The effect of very low birth weight on otoacoustic emissions
S. G. Korres*,**, D. G. Balatsouras***, E. Gkoritsa*, D. Kandiloros*, G. S. Korres** and E. Ferekidis*
*ENT Department of Athens National University, Hippokration Hospital, Athens, Greece, **Pediatric Audiology Department, Iaso Maternity Hospital, Athens, Greece, ***ENT Department of Tzanion General Hospital, Piraeus, Greece
Very low birth weight; universal newborn hearing screening; screening; hearing; otoacoustic emissions; neonatal intensive care unit
15 - 20

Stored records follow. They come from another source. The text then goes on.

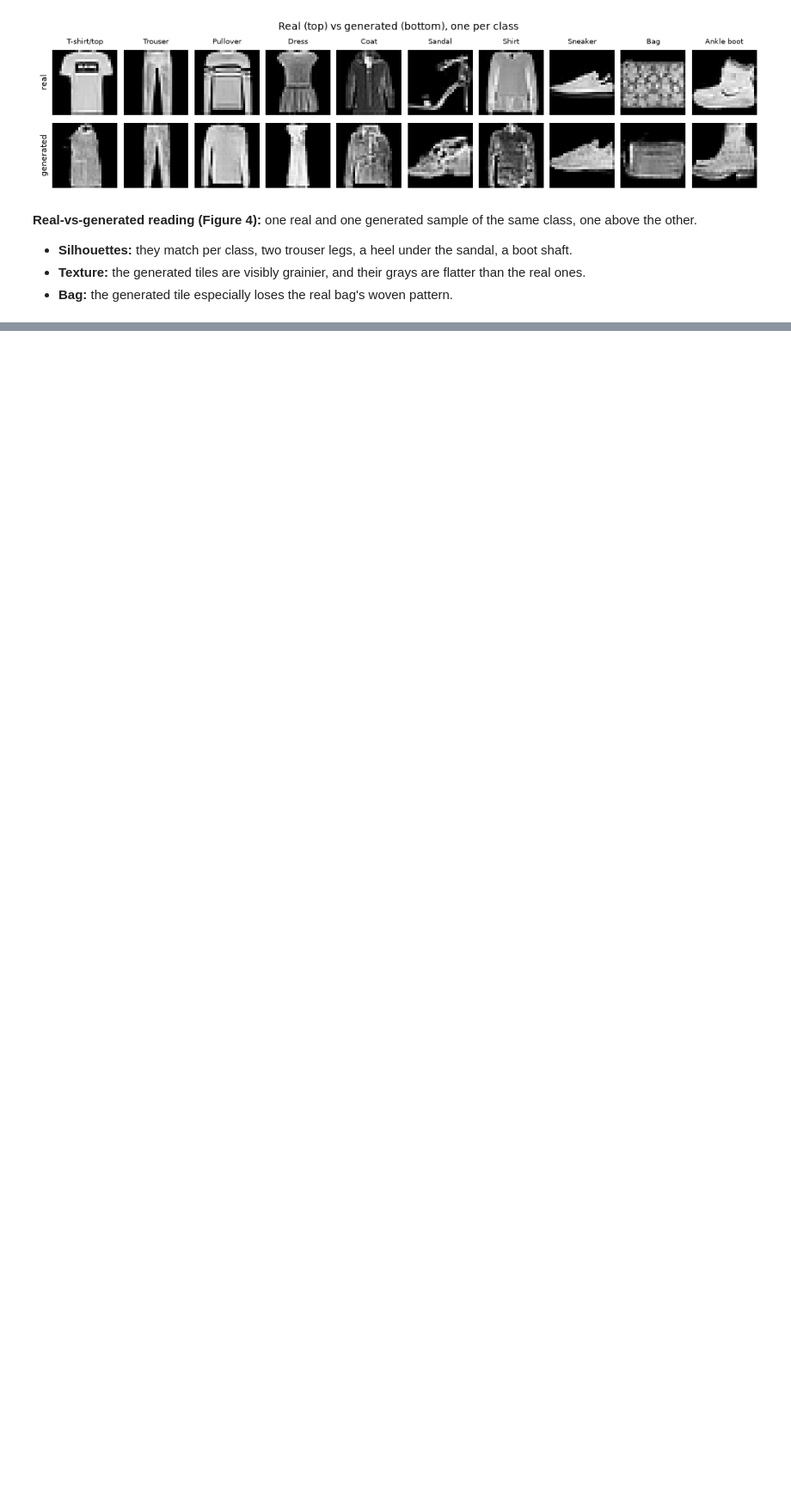
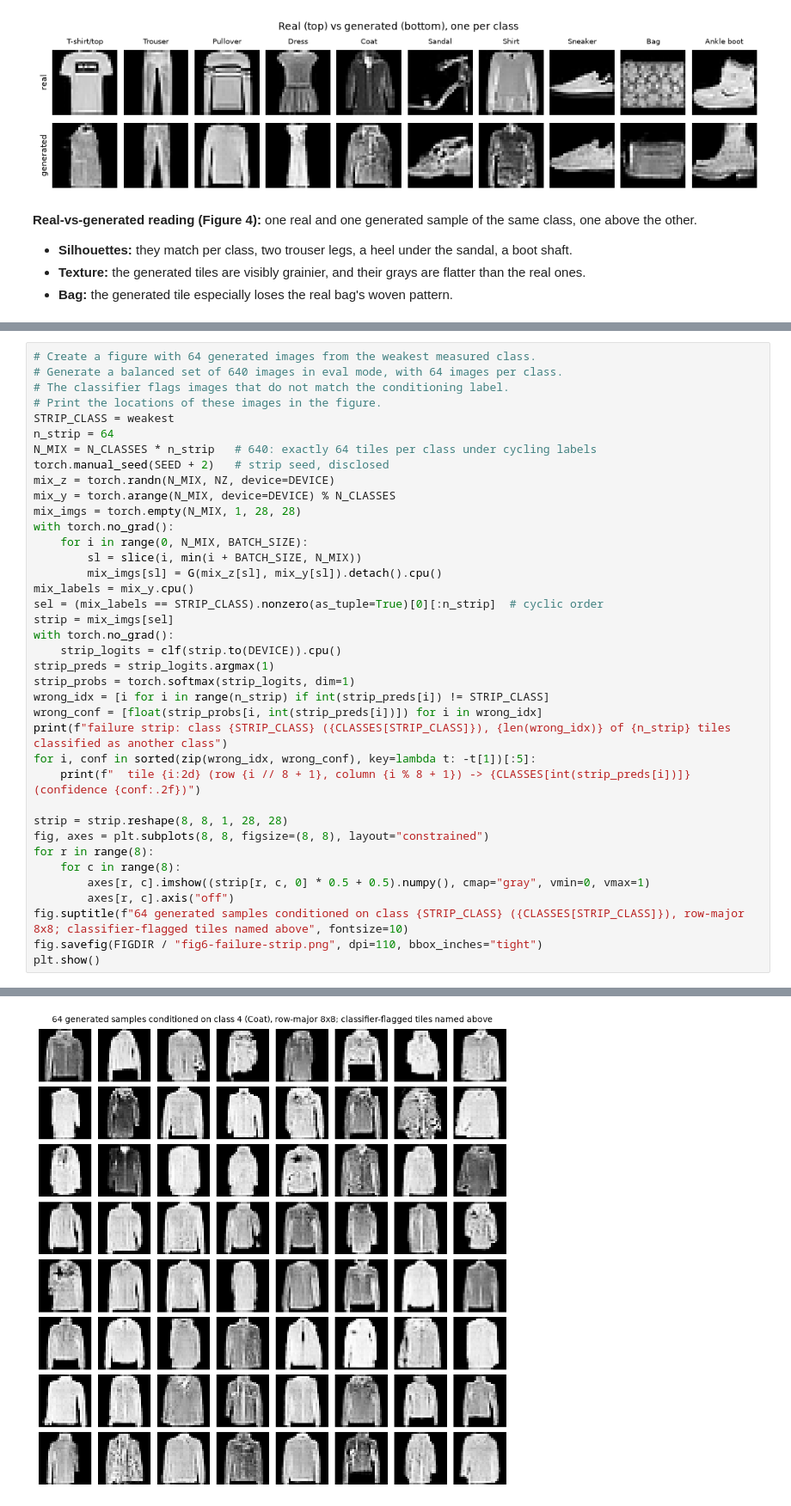
Before and after one commit to intend-dev/conditional-dcgan-fashion-mnist, a Jupyter notebook: generative_model.ipynb, the cells around one changed output, grey strips where cells are left out. Shown at 86% size. Drawn from its saved outputs; the diff is of its cells as text; blank space fills up the shorter version.

```diff
--- a/generative_model.ipynb
+++ b/generative_model.ipynb
@@ -558,0 +1042,39 @@ plt.show()
+# %%
+# Create a figure with 64 generated images from the weakest measured class.
+# Generate a balanced set of 640 images in eval mode, with 64 images per class.
+# The classifier flags images that do not match the conditioning label.
+# Print the locations of these images in the figure.
+STRIP_CLASS = weakest
+n_strip = 64
+N_MIX = N_CLASSES * n_strip   # 640: exactly 64 tiles per class under cycling labels
+torch.manual_seed(SEED + 2)   # strip seed, disclosed
+mix_z = torch.randn(N_MIX, NZ, device=DEVICE)
+mix_y = torch.arange(N_MIX, device=DEVICE) % N_CLASSES
+mix_imgs = torch.empty(N_MIX, 1, 28, 28)
+with torch.no_grad():
+    for i in range(0, N_MIX, BATCH_SIZE):
+        sl = slice(i, min(i + BATCH_SIZE, N_MIX))
+        mix_imgs[sl] = G(mix_z[sl], mix_y[sl]).detach().cpu()
+mix_labels = mix_y.cpu()
+sel = (mix_labels == STRIP_CLASS).nonzero(as_tuple=True)[0][:n_strip]  # cyclic order
+strip = mix_imgs[sel]
+with torch.no_grad():
+    strip_logits = clf(strip.to(DEVICE)).cpu()
+strip_preds = strip_logits.argmax(1)
+strip_probs = torch.softmax(strip_logits, dim=1)
+wrong_idx = [i for i in range(n_strip) if int(strip_preds[i]) != STRIP_CLASS]
+wrong_conf = [float(strip_probs[i, int(strip_preds[i])]) for i in wrong_idx]
+print(f"failure strip: class {STRIP_CLASS} ({CLASSES[STRIP_CLASS]}), {len(wrong_idx)} of {n_strip} tiles classified as another class")
+for i, conf in sorted(zip(wrong_idx, wrong_conf), key=lambda t: -t[1])[:5]:
+    print(f"  tile {i:2d} (row {i // 8 + 1}, column {i % 8 + 1}) -> {CLASSES[int(strip_preds[i])]} (confidence {conf:.2f})")
+
+strip = strip.reshape(8, 8, 1, 28, 28)
+fig, axes = plt.subplots(8, 8, figsize=(8, 8), layout="constrained")
+for r in range(8):
+    for c in range(8):
+        axes[r, c].imshow((strip[r, c, 0] * 0.5 + 0.5).numpy(), cmap="gray", vmin=0, vmax=1)
+        axes[r, c].axis("off")
+fig.suptitle(f"64 generated samples conditioned on class {STRIP_CLASS} ({CLASSES[STRIP_CLASS]}), row-major 8x8; classifier-flagged tiles named above", fontsize=10)
+fig.savefig(FIGDIR / "fig6-failure-strip.png", dpi=110, bbox_inches="tight")
+plt.show()
+# %% [output]
@@ -558,0 +1087 @@ plt.show()
+[figure, added]
```
Also changed, not shown: parts of 18 cells of this notebook.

The effect of very low birth weight on otoacoustic emissions. Objectives: The aim of this study was to examine the effect of very low birth weight (VLBW) on the measurement of transiently evoked otoacoustic emissions (TEOAEs) in newborns. Methods: TEOAEs were recorded in all VLBW newborns (birth weight <1500 g) who were admitted in the Neonatal Intensive Care Unit of the Iaso Maternity Hospital, during a period of 1 year. Twenty-four VLBW newborns were in- cluded in the study. Their mean birth weight was 1283 g and they had mean gestational age 31.3 weeks. Forty full-term newborns with absence of any risk factor for hearing impairment were used as controls. Results: TEOAEs were present in 97.5% of controls, but only in 79.2% of the VLBW group. Statistically significant differences were found between VLBW newborns and controls in most TEOAE measures. Conclusions: Increased rate of initial ‘fail’ in hearing screening, in conjunction with statistically confirmed lower TEOAE measures in VLBW newborns, justifies special care and long term follow-up for this group of newborns.
Vol. 3, 2007, 1st trimester

The effect of very low birth weight on otoacoustic emissions